> _Data under study_
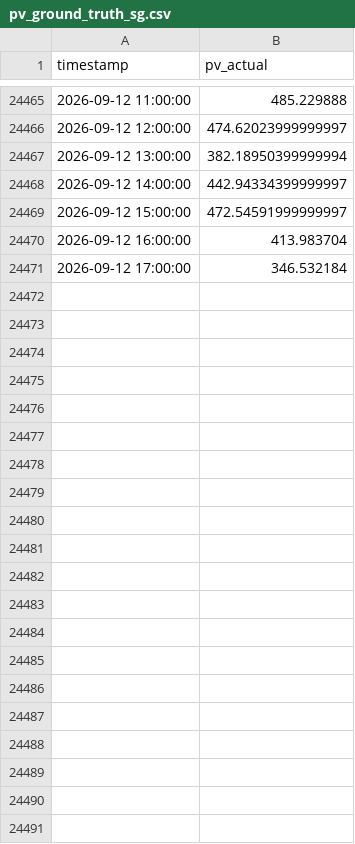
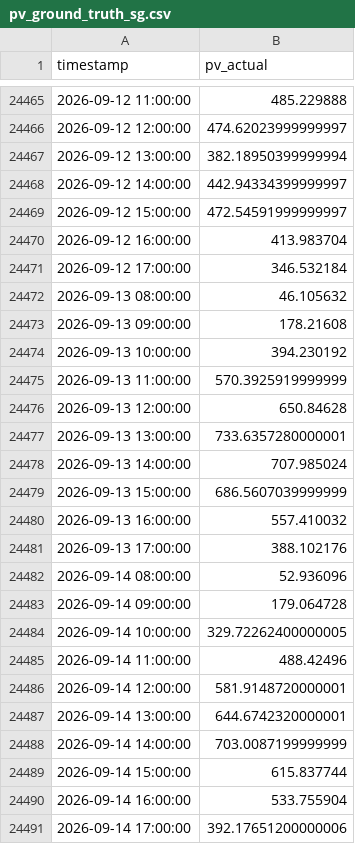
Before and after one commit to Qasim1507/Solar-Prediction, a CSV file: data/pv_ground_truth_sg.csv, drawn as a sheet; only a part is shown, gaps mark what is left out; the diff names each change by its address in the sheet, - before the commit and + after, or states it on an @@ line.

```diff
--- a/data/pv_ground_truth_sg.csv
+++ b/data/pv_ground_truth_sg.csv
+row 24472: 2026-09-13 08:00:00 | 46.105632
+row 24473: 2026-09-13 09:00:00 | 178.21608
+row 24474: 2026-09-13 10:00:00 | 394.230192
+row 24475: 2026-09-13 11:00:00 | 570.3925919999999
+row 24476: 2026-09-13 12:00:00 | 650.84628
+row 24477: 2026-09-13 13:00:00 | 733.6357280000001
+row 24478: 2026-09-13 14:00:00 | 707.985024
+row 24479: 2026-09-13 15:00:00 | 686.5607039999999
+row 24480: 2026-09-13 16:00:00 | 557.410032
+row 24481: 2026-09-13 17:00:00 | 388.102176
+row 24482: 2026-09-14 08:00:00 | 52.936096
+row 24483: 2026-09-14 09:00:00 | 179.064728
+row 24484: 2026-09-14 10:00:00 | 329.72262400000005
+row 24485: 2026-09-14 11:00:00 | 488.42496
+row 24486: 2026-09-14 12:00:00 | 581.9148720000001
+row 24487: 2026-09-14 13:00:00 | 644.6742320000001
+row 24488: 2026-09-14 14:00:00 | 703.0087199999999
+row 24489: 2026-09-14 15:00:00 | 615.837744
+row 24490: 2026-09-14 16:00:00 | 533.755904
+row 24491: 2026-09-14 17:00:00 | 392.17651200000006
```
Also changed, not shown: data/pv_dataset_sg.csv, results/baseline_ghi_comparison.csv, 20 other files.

* * *

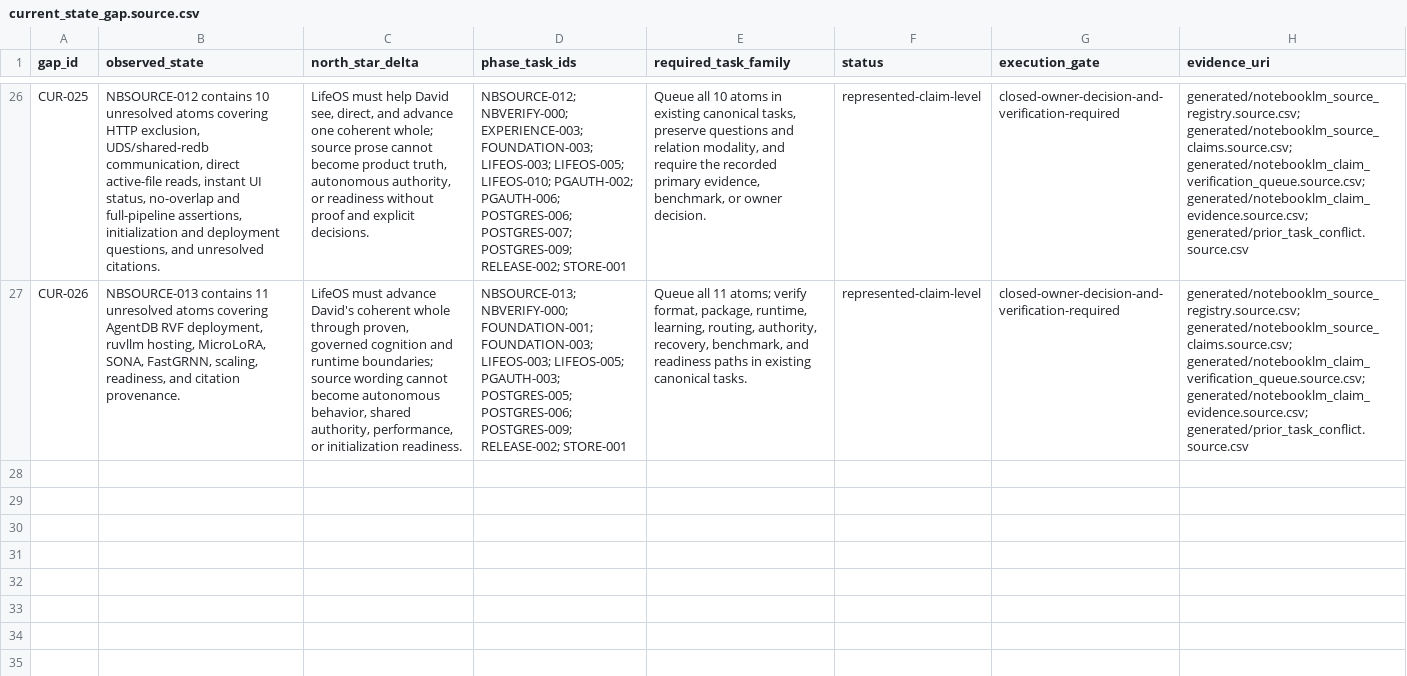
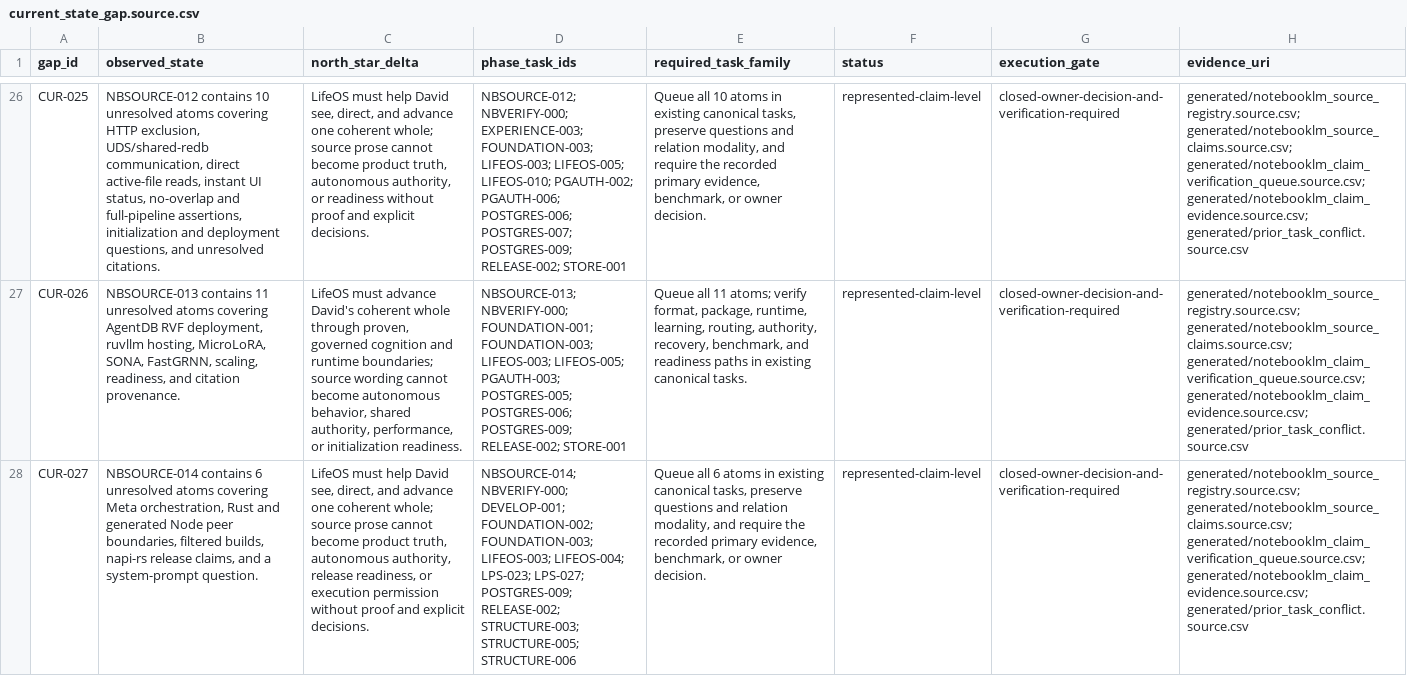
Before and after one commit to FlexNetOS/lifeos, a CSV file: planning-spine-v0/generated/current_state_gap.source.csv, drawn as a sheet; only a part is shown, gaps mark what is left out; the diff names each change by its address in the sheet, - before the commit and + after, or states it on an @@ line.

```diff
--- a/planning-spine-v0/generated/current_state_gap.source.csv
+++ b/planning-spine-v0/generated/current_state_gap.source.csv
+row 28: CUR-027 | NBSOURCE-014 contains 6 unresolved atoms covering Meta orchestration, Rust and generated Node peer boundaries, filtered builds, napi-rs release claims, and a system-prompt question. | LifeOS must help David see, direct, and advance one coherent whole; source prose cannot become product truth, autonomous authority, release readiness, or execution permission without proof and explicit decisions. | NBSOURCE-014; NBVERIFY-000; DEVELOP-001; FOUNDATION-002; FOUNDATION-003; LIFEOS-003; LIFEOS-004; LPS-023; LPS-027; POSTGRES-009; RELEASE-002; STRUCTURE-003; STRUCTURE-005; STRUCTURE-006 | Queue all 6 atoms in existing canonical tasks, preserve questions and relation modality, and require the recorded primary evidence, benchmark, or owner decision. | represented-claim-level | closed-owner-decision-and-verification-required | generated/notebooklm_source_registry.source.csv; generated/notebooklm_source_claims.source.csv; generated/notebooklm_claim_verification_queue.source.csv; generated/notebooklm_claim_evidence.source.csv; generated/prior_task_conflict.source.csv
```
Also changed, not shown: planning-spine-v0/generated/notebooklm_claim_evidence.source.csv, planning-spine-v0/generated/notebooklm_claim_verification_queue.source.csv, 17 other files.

> _Exercise goal_
In the entries above, find each line with "part" and list it.

> _Answer box_
Before and after one commit to Qasim1507/Solar-Prediction, a CSV file: data/pv_ground_truth_sg.csv, drawn as a sheet; only a part is shown, gaps mark what is left out; the diff names each change by its address in the sheet, - before the commit and + after, or states it on an @@ line.
Before and after one commit to FlexNetOS/lifeos, a CSV file: planning-spine-v0/generated/current_state_gap.source.csv, drawn as a sheet; only a part is shown, gaps mark what is left out; the diff names each change by its address in the sheet, - before the commit and + after, or states it on an @@ line.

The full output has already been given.